▶ **Exercise input**:
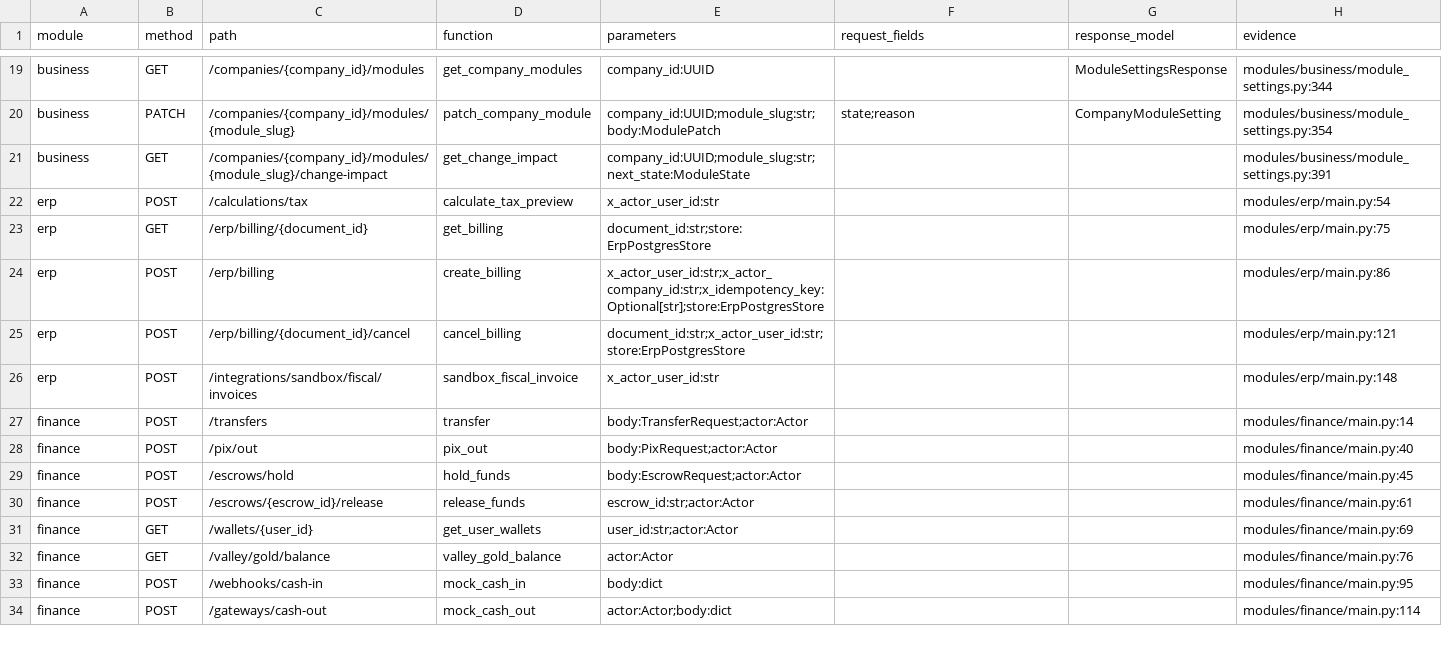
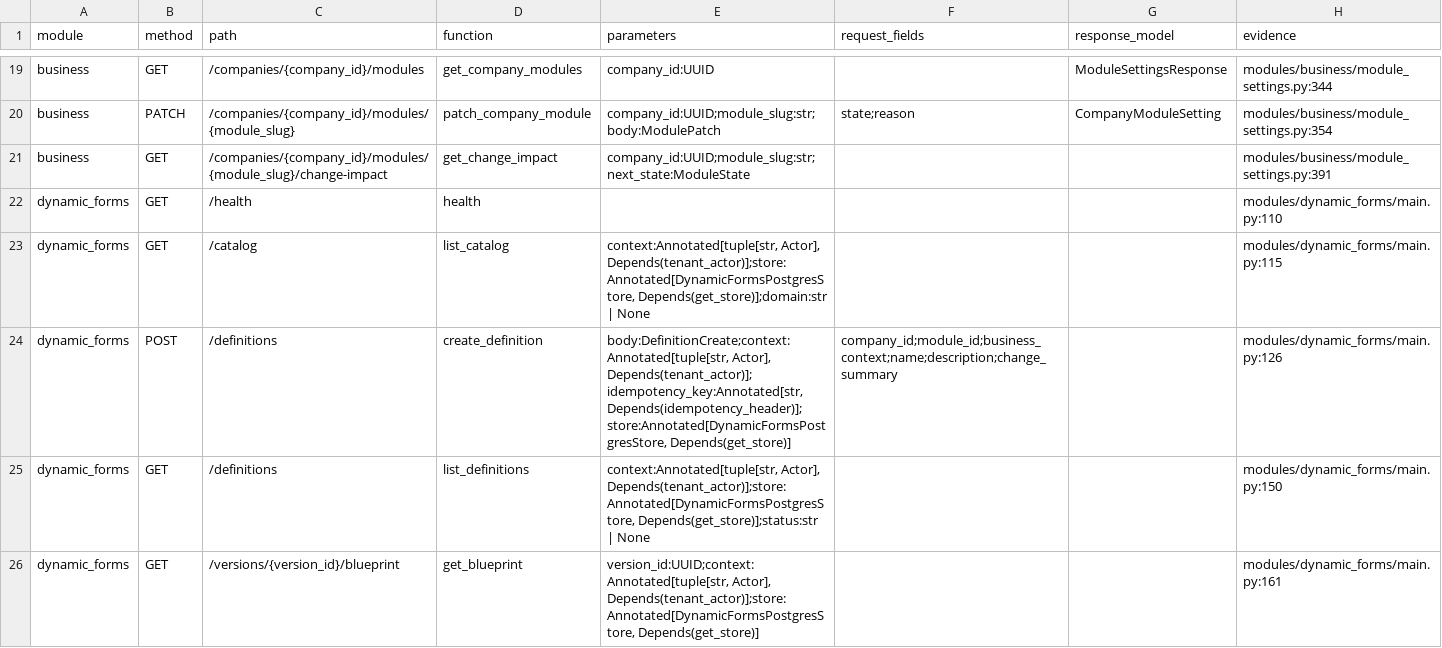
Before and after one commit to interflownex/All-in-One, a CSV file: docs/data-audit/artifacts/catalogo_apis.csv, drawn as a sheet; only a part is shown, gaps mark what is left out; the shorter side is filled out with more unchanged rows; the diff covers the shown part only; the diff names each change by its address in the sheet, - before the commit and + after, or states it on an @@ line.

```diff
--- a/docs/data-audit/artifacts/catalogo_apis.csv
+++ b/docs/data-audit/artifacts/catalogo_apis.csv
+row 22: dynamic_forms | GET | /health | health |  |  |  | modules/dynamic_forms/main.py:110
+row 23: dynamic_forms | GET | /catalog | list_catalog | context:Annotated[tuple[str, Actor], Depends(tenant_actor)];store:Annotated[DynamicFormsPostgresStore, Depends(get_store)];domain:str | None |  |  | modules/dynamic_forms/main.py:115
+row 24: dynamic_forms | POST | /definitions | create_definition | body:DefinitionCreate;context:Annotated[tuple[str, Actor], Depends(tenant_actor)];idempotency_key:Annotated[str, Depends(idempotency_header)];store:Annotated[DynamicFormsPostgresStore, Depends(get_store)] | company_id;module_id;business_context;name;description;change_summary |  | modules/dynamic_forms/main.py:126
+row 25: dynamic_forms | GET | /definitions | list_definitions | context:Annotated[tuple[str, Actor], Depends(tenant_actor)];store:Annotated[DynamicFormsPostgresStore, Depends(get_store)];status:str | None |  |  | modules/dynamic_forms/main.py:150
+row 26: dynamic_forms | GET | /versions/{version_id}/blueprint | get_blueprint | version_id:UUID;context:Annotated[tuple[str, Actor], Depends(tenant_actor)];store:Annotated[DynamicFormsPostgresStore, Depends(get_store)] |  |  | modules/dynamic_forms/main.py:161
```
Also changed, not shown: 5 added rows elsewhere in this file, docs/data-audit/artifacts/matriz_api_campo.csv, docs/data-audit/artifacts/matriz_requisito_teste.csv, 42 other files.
--
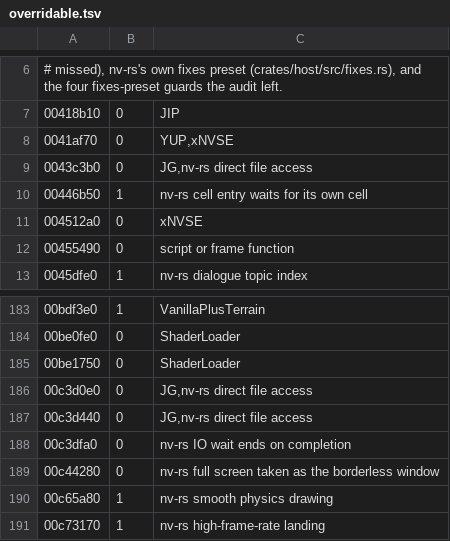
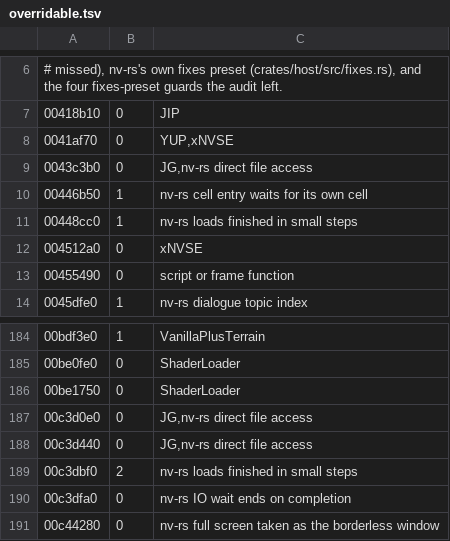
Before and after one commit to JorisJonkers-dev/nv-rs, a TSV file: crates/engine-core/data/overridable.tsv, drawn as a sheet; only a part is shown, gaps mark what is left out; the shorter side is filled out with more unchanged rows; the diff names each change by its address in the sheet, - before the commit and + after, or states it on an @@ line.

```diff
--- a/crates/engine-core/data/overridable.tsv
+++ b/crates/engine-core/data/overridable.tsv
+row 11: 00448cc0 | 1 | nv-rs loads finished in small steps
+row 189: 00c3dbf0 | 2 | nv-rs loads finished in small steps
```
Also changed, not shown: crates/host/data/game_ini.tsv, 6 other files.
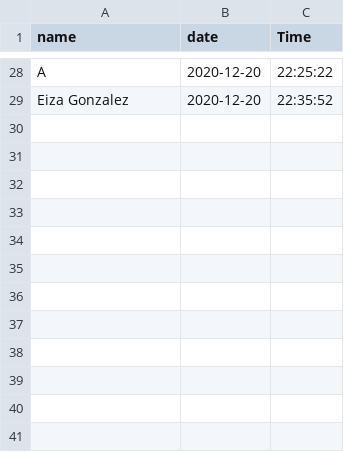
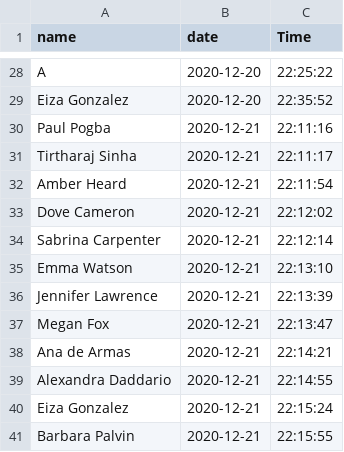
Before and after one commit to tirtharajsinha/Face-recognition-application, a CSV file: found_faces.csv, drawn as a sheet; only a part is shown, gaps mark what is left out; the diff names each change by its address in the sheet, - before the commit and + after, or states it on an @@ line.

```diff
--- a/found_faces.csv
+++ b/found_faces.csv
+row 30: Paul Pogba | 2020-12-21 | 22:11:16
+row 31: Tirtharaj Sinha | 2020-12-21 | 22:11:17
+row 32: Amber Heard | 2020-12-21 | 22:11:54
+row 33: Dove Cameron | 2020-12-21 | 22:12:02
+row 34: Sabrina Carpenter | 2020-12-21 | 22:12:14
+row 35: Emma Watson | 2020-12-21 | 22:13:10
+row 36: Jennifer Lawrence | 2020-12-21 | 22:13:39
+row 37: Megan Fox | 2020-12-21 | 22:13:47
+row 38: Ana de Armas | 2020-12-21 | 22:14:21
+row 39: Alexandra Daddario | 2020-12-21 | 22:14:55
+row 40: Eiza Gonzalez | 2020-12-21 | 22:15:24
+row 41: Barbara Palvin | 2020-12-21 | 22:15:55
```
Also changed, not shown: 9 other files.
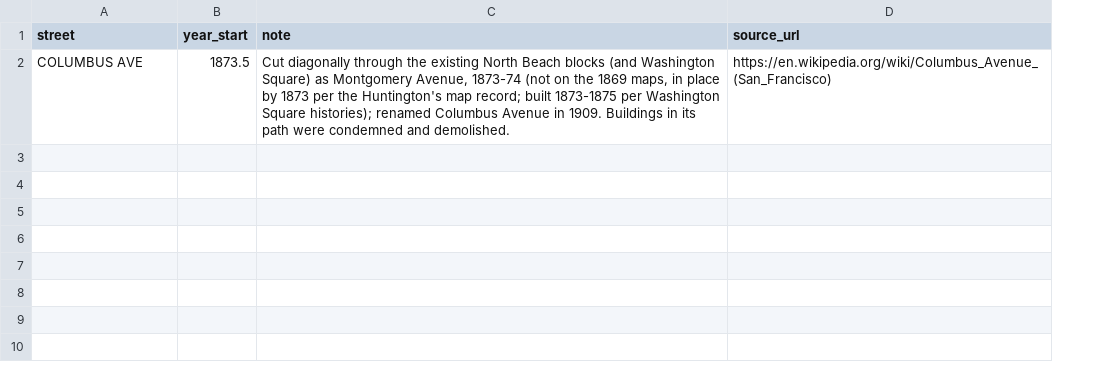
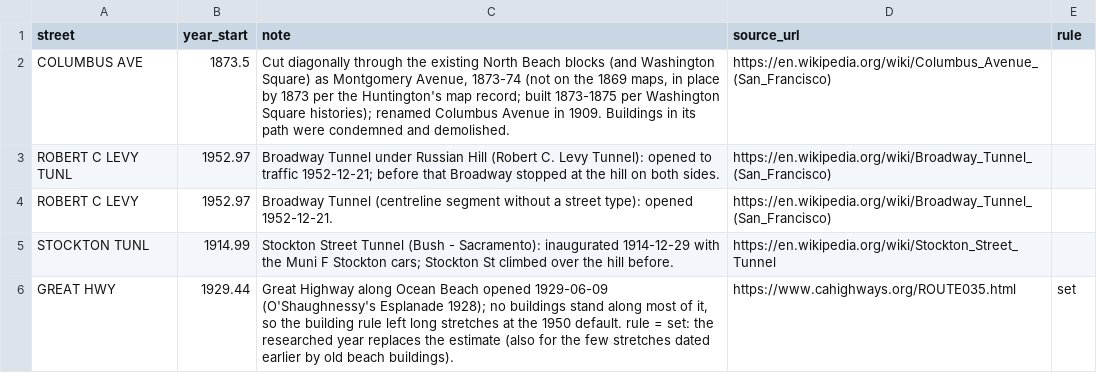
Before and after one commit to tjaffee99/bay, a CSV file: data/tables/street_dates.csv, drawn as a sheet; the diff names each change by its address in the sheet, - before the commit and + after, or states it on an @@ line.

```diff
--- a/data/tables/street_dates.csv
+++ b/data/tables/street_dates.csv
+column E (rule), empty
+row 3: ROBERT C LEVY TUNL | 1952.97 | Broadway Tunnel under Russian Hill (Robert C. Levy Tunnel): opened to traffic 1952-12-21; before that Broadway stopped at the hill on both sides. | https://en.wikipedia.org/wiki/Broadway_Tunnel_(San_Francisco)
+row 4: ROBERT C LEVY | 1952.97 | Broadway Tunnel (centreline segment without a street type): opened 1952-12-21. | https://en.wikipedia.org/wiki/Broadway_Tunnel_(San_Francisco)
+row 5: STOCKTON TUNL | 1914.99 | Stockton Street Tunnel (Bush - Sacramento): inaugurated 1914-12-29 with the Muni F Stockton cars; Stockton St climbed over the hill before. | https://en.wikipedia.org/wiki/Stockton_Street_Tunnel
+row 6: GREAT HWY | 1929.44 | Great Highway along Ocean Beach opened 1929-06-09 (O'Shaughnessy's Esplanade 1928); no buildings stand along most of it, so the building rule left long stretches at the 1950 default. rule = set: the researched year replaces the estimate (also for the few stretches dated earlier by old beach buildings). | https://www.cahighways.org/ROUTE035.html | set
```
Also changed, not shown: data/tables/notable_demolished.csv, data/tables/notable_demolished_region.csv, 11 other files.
--
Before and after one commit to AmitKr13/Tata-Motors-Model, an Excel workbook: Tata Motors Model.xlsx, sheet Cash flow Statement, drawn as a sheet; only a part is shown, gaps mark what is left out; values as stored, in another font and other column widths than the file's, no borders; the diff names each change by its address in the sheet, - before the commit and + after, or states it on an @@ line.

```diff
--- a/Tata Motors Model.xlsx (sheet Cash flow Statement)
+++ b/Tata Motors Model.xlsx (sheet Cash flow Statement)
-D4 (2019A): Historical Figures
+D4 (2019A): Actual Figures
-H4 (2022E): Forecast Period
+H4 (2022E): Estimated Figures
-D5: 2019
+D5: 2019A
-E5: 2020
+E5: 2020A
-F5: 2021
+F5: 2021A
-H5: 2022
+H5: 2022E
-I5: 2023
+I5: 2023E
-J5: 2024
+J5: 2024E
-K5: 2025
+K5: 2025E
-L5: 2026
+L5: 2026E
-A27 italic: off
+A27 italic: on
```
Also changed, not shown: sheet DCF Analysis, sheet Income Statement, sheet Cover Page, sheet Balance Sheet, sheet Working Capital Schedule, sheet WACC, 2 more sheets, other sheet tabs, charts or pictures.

▶ **The task**:
Only the lines that hold the word "Motors" are wanted; each should be pulled from the records.

▶ **Answer**:
Before and after one commit to AmitKr13/Tata-Motors-Model, an Excel workbook: Tata Motors Model.xlsx, sheet Cash flow Statement, drawn as a sheet; only a part is shown, gaps mark what is left out; values as stored, in another font and other column widths than the file's, no borders; the diff names each change by its address in the sheet, - before the commit and + after, or states it on an @@ line.
--- a/Tata Motors Model.xlsx (sheet Cash flow Statement)
+++ b/Tata Motors Model.xlsx (sheet Cash flow Statement)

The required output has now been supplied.